=== What you have to do ===
Go through the data and retrieve each line that includes the string "class".

===

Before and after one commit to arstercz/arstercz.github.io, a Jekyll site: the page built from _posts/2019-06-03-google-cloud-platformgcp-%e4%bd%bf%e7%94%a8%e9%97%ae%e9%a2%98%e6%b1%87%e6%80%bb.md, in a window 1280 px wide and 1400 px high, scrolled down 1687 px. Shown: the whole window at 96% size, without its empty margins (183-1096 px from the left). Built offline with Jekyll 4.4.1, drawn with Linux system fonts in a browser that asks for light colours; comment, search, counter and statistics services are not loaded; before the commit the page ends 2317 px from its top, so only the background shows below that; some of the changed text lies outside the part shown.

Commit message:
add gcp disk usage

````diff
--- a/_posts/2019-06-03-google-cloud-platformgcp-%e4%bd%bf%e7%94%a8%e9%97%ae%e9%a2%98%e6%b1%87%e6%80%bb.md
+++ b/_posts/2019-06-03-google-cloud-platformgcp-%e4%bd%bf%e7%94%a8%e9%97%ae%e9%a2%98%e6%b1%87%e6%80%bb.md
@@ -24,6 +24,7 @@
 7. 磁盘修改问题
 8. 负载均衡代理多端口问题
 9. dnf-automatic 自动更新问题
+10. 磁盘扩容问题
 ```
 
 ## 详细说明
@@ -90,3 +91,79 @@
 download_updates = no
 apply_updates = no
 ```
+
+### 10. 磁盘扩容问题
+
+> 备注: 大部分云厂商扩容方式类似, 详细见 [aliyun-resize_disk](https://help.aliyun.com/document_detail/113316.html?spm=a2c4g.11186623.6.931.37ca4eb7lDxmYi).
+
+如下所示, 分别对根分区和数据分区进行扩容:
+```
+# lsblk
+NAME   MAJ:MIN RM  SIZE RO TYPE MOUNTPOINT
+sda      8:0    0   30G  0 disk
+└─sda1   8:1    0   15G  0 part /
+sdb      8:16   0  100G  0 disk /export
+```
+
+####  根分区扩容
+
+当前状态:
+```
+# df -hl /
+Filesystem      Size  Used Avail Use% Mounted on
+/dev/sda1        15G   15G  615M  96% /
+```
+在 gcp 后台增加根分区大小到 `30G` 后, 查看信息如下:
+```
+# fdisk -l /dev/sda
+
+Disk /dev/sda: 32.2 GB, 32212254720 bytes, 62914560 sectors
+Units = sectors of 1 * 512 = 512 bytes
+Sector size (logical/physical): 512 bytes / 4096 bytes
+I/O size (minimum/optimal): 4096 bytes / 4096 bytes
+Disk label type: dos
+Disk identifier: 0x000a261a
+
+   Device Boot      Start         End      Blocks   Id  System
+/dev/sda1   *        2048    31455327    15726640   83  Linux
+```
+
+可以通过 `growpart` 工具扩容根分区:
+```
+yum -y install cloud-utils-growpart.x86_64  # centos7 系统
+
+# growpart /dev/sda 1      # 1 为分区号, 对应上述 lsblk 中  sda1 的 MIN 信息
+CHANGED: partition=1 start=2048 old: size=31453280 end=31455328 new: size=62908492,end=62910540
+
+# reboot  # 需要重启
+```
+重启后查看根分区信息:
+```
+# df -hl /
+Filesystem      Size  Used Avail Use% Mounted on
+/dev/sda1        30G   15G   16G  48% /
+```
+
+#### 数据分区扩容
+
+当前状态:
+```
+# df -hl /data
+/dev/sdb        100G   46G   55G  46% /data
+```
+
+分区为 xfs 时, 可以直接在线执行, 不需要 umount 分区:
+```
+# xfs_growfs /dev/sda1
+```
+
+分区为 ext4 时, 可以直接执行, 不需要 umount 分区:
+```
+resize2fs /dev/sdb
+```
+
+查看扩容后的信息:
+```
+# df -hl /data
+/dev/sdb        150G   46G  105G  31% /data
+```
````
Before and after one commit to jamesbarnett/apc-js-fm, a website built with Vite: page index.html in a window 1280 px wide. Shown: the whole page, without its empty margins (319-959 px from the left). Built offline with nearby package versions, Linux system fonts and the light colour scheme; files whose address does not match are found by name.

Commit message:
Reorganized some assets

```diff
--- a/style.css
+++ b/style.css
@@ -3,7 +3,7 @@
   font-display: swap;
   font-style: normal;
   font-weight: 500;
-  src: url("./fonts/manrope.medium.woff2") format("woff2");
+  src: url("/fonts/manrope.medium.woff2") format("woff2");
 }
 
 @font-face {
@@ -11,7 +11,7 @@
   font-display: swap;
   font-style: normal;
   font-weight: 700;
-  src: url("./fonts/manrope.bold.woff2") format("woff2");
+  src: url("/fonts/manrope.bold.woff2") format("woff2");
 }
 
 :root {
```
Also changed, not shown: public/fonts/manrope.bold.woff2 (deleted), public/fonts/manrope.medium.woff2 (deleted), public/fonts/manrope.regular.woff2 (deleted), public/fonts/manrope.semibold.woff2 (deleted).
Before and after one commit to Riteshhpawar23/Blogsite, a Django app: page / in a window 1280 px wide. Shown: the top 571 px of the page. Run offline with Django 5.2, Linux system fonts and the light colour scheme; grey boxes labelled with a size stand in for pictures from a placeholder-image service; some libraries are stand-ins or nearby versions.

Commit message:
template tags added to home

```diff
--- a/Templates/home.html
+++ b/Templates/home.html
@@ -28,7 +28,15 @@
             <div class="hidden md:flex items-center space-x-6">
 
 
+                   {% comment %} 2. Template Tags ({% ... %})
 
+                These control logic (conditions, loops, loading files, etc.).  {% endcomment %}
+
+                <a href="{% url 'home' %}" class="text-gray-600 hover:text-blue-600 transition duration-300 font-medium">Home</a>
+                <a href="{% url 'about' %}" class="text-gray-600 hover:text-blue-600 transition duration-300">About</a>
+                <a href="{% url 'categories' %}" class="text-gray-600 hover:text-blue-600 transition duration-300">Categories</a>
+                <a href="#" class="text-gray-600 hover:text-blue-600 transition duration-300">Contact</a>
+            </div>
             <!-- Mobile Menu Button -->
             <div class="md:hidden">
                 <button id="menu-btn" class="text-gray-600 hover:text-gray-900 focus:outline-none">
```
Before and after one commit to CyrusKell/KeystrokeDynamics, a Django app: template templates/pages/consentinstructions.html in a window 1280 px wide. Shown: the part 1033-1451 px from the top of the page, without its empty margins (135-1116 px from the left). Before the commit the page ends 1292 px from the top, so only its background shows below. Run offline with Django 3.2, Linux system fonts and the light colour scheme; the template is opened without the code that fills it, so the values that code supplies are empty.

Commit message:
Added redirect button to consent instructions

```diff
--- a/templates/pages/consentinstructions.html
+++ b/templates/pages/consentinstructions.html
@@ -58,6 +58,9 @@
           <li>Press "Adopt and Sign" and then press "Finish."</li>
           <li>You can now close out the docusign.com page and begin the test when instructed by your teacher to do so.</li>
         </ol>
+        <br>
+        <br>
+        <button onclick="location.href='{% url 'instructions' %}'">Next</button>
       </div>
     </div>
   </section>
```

===

=== Completed task ===
             <div class="hidden md:flex items-center space-x-6">
+                <a href="{% url 'home' %}" class="text-gray-600 hover:text-blue-600 transition duration-300 font-medium">Home</a>
+                <a href="{% url 'about' %}" class="text-gray-600 hover:text-blue-600 transition duration-300">About</a>
+                <a href="{% url 'categories' %}" class="text-gray-600 hover:text-blue-600 transition duration-300">Categories</a>
+                <a href="#" class="text-gray-600 hover:text-blue-600 transition duration-300">Contact</a>
             <div class="md:hidden">
                 <button id="menu-btn" class="text-gray-600 hover:text-gray-900 focus:outline-none">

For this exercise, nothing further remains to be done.